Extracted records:
----------

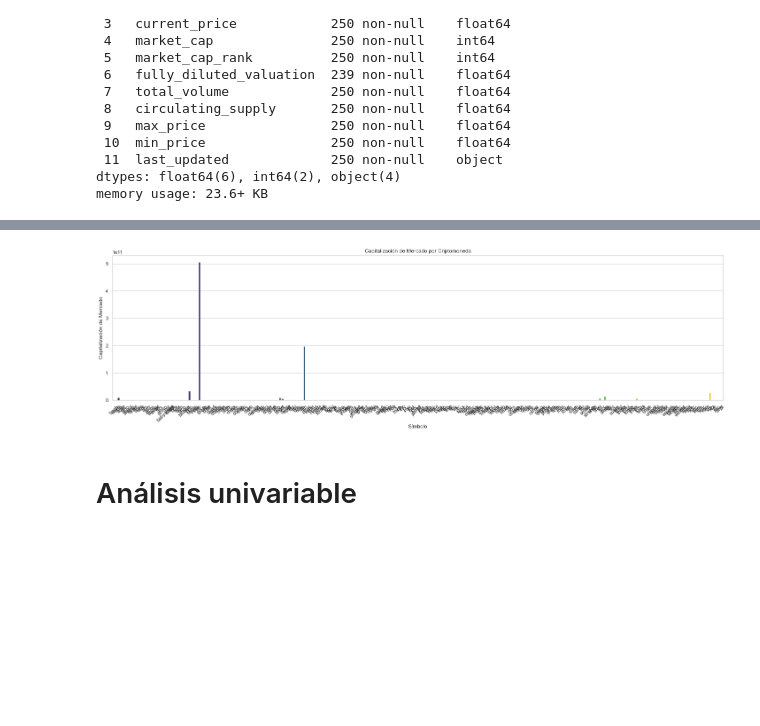
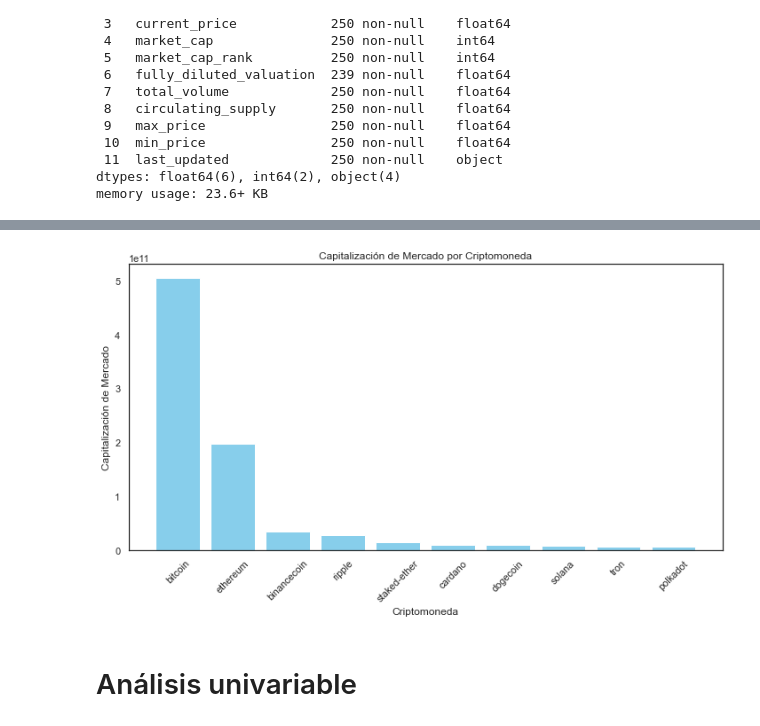
Before and after one commit to Galo0000/Analitics_Proyect_Cryptocurrency, a Jupyter notebook: EDA.ipynb, the cells around one changed output, grey strips where cells are left out. Cells and saved outputs as stored; diff of their text form; code cells hidden in the pictures; blank space fills up the shorter version.

```diff
--- a/EDA.ipynb
+++ b/EDA.ipynb
@@ -178,8 +178,9 @@ df_global[['id','symbol','name','market_cap_rank']] = df_global[['id','symbol','
 df_global['last_updated'] = df_global['last_updated'].apply(lambda x: datetime.strptime(x.split('T')[0], "%Y-%m-%d"))
 # %%
 valores_a_eliminar = ['tether', 'usd-coin']
-df_top10_coins = df_global.loc[~df_global['id'].isin(valores_a_eliminar)].head(10)
+df_top10_coins = df_global.loc[~df_global['id'].isin(valores_a_eliminar)]
 df_top10_coins.reset_index(drop=True, inplace=True)
+df_top10_coins = df_top10_coins.iloc[:10]
 # %%
 df_top10_coins
 # %% [output]
@@ -207,16 +208,16 @@ df_top10_coins.describe()
 | 75% | 1288.370000 | 3.201113e+10 | 5.023658e+10 | 7.898997e+08 | 4.844690e+10 | 3793.755000 | ... |
 | max | 25965.000000 | 5.053345e+11 | 5.451093e+11 | 1.192175e+10 | 1.407384e+11 | 69045.000000 | ... |
 # %%
-plt.figure(figsize=(20, 6))
-sns.barplot(data=df_top10_coins, x='symbol', y='market_cap', palette='viridis')
+plt.figure(figsize=(10, 6))
+plt.bar(df_top10_coins['id'], df_top10_coins['market_cap'], color='skyblue')
+plt.xlabel('Criptomoneda')
+plt.ylabel('Capitalización de Mercado')
 plt.title('Capitalización de Mercado por Criptomoneda')
-plt.xlabel('Símbolo')
-plt.ylabel('Capitalización de Mercado')
 plt.xticks(rotation=45)
 plt.tight_layout()
 plt.show()
 # %% [output]
-[figure, old version]
+[figure, new version]
 # %% [markdown]
 # Análisis univariable
 # %%
```
Also changed, not shown: 1 other file.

----------

▶ Problem requirements: Give the count of lines in the entries above that hold the word "figure", with no other words.

▶ Your solution: 4